**Aim of the task**
The output should be all lines of the entries below in which the word "follows" occurs.

(Saved entries)
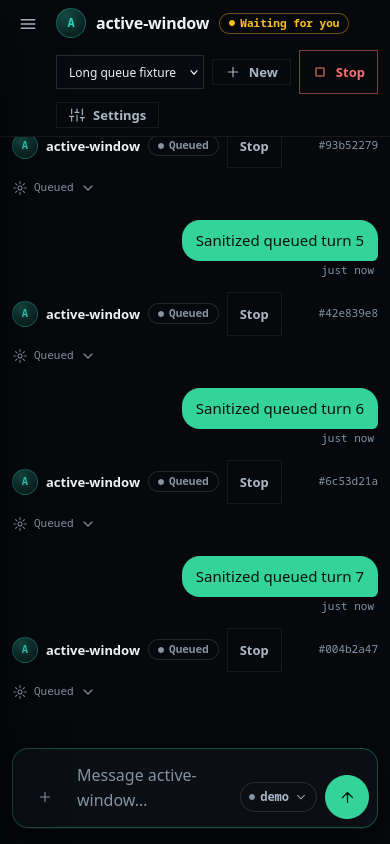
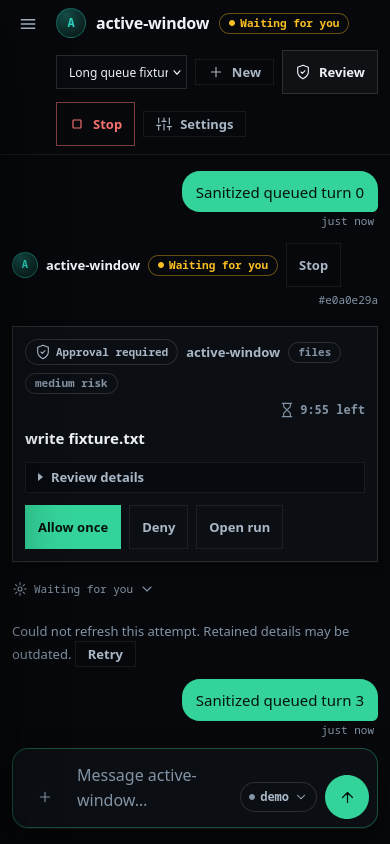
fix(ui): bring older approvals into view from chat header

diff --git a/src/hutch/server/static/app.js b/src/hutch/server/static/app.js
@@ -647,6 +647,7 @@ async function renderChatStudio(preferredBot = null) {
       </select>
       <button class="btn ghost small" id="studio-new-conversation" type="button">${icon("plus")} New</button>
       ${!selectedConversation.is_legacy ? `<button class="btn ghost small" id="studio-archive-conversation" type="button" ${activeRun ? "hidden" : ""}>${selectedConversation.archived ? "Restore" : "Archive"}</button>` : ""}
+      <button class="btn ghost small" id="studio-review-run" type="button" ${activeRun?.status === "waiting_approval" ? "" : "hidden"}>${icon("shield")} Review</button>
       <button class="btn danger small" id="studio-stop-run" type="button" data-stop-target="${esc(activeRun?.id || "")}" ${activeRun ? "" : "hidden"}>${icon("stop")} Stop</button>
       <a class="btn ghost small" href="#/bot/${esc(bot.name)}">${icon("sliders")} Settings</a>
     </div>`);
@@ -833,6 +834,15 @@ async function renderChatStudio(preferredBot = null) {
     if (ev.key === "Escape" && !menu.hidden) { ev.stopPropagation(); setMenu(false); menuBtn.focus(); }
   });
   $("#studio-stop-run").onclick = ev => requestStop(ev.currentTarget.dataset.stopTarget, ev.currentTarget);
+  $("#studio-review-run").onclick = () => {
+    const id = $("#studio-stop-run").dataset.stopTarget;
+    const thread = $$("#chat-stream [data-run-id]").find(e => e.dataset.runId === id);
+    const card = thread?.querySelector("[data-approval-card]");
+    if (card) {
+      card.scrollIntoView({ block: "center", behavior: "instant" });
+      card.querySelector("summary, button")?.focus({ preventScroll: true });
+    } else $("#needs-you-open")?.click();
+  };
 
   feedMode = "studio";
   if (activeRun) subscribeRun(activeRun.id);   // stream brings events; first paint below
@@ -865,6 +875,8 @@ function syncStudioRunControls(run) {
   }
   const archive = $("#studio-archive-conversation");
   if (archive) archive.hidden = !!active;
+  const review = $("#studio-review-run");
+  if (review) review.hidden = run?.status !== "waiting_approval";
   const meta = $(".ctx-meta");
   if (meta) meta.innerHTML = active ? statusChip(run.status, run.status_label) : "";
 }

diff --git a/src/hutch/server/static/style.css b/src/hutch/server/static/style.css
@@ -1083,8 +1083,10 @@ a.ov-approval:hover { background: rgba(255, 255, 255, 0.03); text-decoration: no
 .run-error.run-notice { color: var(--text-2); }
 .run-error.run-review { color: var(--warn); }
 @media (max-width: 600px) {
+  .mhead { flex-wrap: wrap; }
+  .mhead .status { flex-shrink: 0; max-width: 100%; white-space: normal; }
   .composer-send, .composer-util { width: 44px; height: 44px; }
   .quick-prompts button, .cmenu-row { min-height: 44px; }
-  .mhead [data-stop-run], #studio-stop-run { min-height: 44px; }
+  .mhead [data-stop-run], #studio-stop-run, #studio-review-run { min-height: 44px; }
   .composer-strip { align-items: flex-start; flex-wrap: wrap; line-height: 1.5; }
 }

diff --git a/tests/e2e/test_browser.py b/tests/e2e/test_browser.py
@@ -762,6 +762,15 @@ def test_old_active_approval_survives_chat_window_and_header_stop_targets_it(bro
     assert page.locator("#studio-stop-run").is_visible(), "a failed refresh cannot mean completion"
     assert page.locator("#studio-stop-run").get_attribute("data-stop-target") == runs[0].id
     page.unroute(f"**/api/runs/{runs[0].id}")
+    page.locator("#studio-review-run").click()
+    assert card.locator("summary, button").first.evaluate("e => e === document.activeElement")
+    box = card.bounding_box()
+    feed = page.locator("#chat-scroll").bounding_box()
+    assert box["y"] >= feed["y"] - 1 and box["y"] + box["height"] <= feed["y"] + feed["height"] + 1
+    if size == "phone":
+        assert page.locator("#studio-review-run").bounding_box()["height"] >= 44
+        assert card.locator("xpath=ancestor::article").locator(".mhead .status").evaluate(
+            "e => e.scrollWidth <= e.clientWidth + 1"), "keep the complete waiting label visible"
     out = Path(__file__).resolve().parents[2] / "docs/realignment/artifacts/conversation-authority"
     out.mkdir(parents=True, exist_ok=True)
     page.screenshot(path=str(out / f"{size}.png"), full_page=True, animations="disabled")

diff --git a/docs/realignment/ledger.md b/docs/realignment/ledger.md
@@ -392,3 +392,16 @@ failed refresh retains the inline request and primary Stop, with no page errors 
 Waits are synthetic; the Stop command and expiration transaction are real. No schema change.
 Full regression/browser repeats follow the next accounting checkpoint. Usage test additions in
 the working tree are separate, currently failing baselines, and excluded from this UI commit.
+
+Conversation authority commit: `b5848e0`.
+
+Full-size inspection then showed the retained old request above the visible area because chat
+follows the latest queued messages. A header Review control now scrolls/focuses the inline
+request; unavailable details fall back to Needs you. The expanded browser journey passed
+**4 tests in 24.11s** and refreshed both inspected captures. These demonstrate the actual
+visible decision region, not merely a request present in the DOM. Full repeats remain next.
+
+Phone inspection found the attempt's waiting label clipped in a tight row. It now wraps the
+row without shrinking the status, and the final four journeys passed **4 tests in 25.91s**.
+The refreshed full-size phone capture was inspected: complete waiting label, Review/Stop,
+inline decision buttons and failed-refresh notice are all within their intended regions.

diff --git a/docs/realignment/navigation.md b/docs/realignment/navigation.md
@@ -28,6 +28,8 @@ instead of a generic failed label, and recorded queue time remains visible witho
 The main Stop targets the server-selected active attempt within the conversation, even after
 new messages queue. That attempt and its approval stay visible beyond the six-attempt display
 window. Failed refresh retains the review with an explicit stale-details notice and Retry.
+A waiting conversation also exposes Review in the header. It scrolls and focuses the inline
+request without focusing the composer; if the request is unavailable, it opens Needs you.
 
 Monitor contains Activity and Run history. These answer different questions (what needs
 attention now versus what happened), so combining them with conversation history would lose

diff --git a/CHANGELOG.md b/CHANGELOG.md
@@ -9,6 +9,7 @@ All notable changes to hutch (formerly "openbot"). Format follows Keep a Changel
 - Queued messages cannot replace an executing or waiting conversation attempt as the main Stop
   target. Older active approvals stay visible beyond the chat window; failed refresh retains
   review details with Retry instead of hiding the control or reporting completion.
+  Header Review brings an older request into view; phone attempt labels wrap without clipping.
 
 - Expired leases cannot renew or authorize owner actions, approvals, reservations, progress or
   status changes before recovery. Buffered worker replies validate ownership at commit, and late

**Expected answer**
+follows the latest queued messages. A header Review control now scrolls/focuses the inline
@@ -9,6 +9,7 @@ All notable changes to hutch (formerly "openbot"). Format follows Keep a Changel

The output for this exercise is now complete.